* [TASK TO CARRY OUT]: Omitting all images, give the entries that follow again exactly as they read.

* [THE INPUT]:
Segment Open
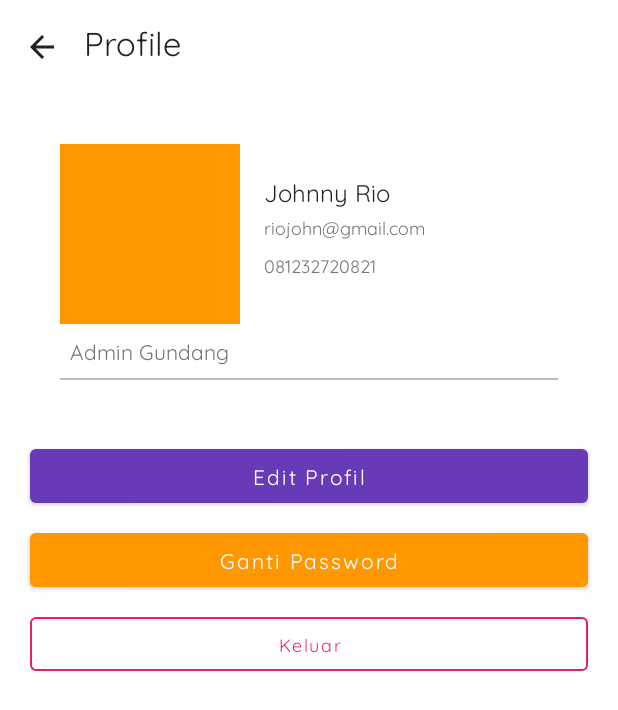
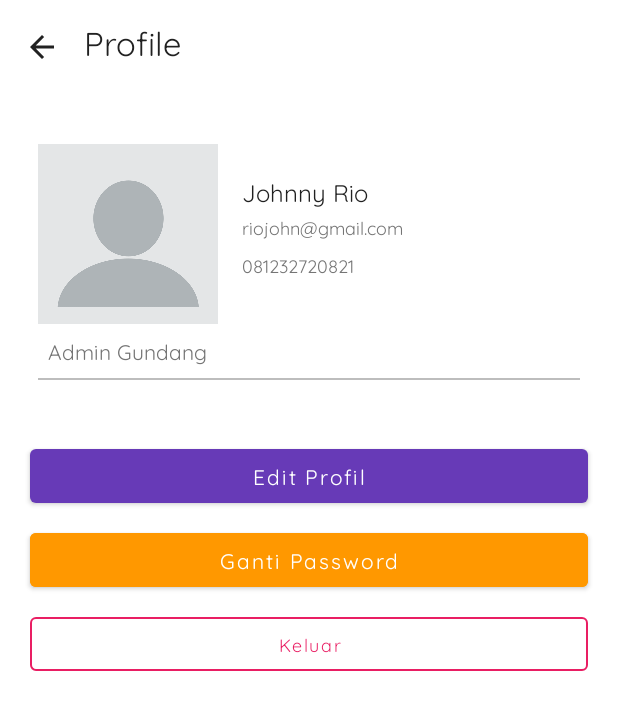
Before and after one commit to rafliandreansyah/InventarisBarang, an Android app: the layout fragment_profile.xml on its own in the app's theme, with its tools: preview values and no code run, on a phone screen of 412 x 824 dp. Shown: the top 710 px of the screen. Run offline under Robolectric (Android 15) with nearby library versions, the phone set to English and light mode, and no system bars; plain views replace RoundRectView.

Commit message:
Load data profile pada ProfileFragment.kt dan memberi navigasi pada setiap button

```diff
--- a/app/src/main/res/layout/fragment_profile.xml
+++ b/app/src/main/res/layout/fragment_profile.xml
@@ -56,7 +56,7 @@
                     android:layout_width="match_parent"
                     android:layout_height="match_parent"
                     android:orientation="horizontal"
-                    android:layout_marginHorizontal="@dimen/dip_40"
+                    android:layout_marginHorizontal="@dimen/dip_25"
                     android:layout_marginTop="@dimen/dip_40"
                     tools:ignore="UselessParent">
 
@@ -79,7 +79,8 @@
                                 android:id="@+id/img_profile"
                                 android:layout_width="match_parent"
                                 android:layout_height="match_parent"
-                                tools:src="@color/colorAccent"
+                                android:src="@drawable/blank_image_profile"
+                                android:scaleType="centerCrop"
                                 android:contentDescription="@string/image_profile" />
 
                         </com.github.florent37.shapeofview.shapes.RoundRectView>
@@ -105,12 +106,14 @@
                         android:layout_marginStart="@dimen/dip_16">
 
                         <TextView
+                            android:id="@+id/tv_name_profile"
                             android:layout_width="wrap_content"
                             android:layout_height="wrap_content"
                             android:textSize="16sp"
                             style="@style/TextRegularPrimary"
                             tools:text="Johnny Rio"/>
                         <TextView
+                            android:id="@+id/tv_email_profile"
                             android:layout_width="wrap_content"
                             android:layout_height="wrap_content"
                             android:textSize="12sp"
@@ -119,6 +122,7 @@
                             android:layout_marginTop="@dimen/dip_4"/>
 
                         <TextView
+                            android:id="@+id/tv_phone_profile"
                             android:layout_width="wrap_content"
                             android:layout_height="wrap_content"
                             android:textSize="12sp"
@@ -133,17 +137,17 @@
                     android:layout_height="1dp"
                     android:background="@color/colorDivider"
                     android:layout_marginTop="@dimen/dip_8"
-                    android:layout_marginHorizontal="@dimen/dip_40"/>
+                    android:layout_marginHorizontal="@dimen/dip_25"/>
 
                 <Button
-                    android:id="@+id/btn_login"
+                    android:id="@+id/btn_to_edit_profile"
                     android:layout_marginTop="@dimen/dip_40"
                     android:layout_marginHorizontal="@dimen/dip_20"
                     android:text="@string/edit_profil"
                     style="@style/Button"/>
 
                 <Button
-                    android:id="@+id/btn_register"
+                    android:id="@+id/btn_to_change_password"
                     android:layout_width="match_parent"
                     android:layout_height="wrap_content"
                     android:text="@string/ganti_password"
@@ -153,7 +157,7 @@
                     style="@style/Button"/>
 
                 <Button
-                    android:id="@+id/outlinedButton"
+                    android:id="@+id/btn_logout"
                     android:layout_width="match_parent"
                     android:layout_height="wrap_content"
                     android:text="@string/keluar"
@@ -170,4 +174,11 @@
         </ScrollView>
     </LinearLayout>
 
+    <ProgressBar
+        android:id="@+id/loading_profile"
+        android:layout_width="wrap_content"
+        android:layout_height="wrap_content"
+        android:layout_gravity="center"
+        android:visibility="invisible"/>
+
 </FrameLayout>
```
Also changed, not shown: app/src/main/java/com/azhara/inventarisbarang/home/profile/ProfileFragment.kt (+74 -37 lines), app/src/main/java/com/azhara/inventarisbarang/home/profile/viewmodel/ProfileViewModel.kt (+33 -0 lines), app/src/main/res/navigation/home_navigation.xml (+4 -4 lines).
Segment Closed
* [ANSWER FOR THE TASK]:
Before and after one commit to rafliandreansyah/InventarisBarang, an Android app: the layout fragment_profile.xml on its own in the app's theme, with its tools: preview values and no code run, on a phone screen of 412 x 824 dp. Shown: the top 710 px of the screen. Run offline under Robolectric (Android 15) with nearby library versions, the phone set to English and light mode, and no system bars; plain views replace RoundRectView.

Commit message:
Load data profile pada ProfileFragment.kt dan memberi navigasi pada setiap button

```diff
--- a/app/src/main/res/layout/fragment_profile.xml
+++ b/app/src/main/res/layout/fragment_profile.xml
@@ -56,7 +56,7 @@
                     android:layout_width="match_parent"
                     android:layout_height="match_parent"
                     android:orientation="horizontal"
-                    android:layout_marginHorizontal="@dimen/dip_40"
+                    android:layout_marginHorizontal="@dimen/dip_25"
                     android:layout_marginTop="@dimen/dip_40"
                     tools:ignore="UselessParent">
 
@@ -79,7 +79,8 @@
                                 android:id="@+id/img_profile"
                                 android:layout_width="match_parent"
                                 android:layout_height="match_parent"
-                                tools:src="@color/colorAccent"
+                                android:src="@drawable/blank_image_profile"
+                                android:scaleType="centerCrop"
                                 android:contentDescription="@string/image_profile" />
 
                         </com.github.florent37.shapeofview.shapes.RoundRectView>
@@ -105,12 +106,14 @@
                         android:layout_marginStart="@dimen/dip_16">
 
                         <TextView
+                            android:id="@+id/tv_name_profile"
                             android:layout_width="wrap_content"
                             android:layout_height="wrap_content"
                             android:textSize="16sp"
                             style="@style/TextRegularPrimary"
                             tools:text="Johnny Rio"/>
                         <TextView
+                            android:id="@+id/tv_email_profile"
                             android:layout_width="wrap_content"
                             android:layout_height="wrap_content"
                             android:textSize="12sp"
@@ -119,6 +122,7 @@
                             android:layout_marginTop="@dimen/dip_4"/>
 
                         <TextView
+                            android:id="@+id/tv_phone_profile"
                             android:layout_width="wrap_content"
                             android:layout_height="wrap_content"
                             android:textSize="12sp"
@@ -133,17 +137,17 @@
                     android:layout_height="1dp"
                     android:background="@color/colorDivider"
                     android:layout_marginTop="@dimen/dip_8"
-                    android:layout_marginHorizontal="@dimen/dip_40"/>
+                    android:layout_marginHorizontal="@dimen/dip_25"/>
 
                 <Button
-                    android:id="@+id/btn_login"
+                    android:id="@+id/btn_to_edit_profile"
                     android:layout_marginTop="@dimen/dip_40"
                     android:layout_marginHorizontal="@dimen/dip_20"
                     android:text="@string/edit_profil"
                     style="@style/Button"/>
 
                 <Button
-                    android:id="@+id/btn_register"
+                    android:id="@+id/btn_to_change_password"
                     android:layout_width="match_parent"
                     android:layout_height="wrap_content"
                     android:text="@string/ganti_password"
@@ -153,7 +157,7 @@
                     style="@style/Button"/>
 
                 <Button
-                    android:id="@+id/outlinedButton"
+                    android:id="@+id/btn_logout"
                     android:layout_width="match_parent"
                     android:layout_height="wrap_content"
                     android:text="@string/keluar"
@@ -170,4 +174,11 @@
         </ScrollView>
     </LinearLayout>
 
+    <ProgressBar
+        android:id="@+id/loading_profile"
+        android:layout_width="wrap_content"
+        android:layout_height="wrap_content"
+        android:layout_gravity="center"
+        android:visibility="invisible"/>
+
 </FrameLayout>
```
Also changed, not shown: app/src/main/java/com/azhara/inventarisbarang/home/profile/ProfileFragment.kt (+74 -37 lines), app/src/main/java/com/azhara/inventarisbarang/home/profile/viewmodel/ProfileViewModel.kt (+33 -0 lines), app/src/main/res/navigation/home_navigation.xml (+4 -4 lines).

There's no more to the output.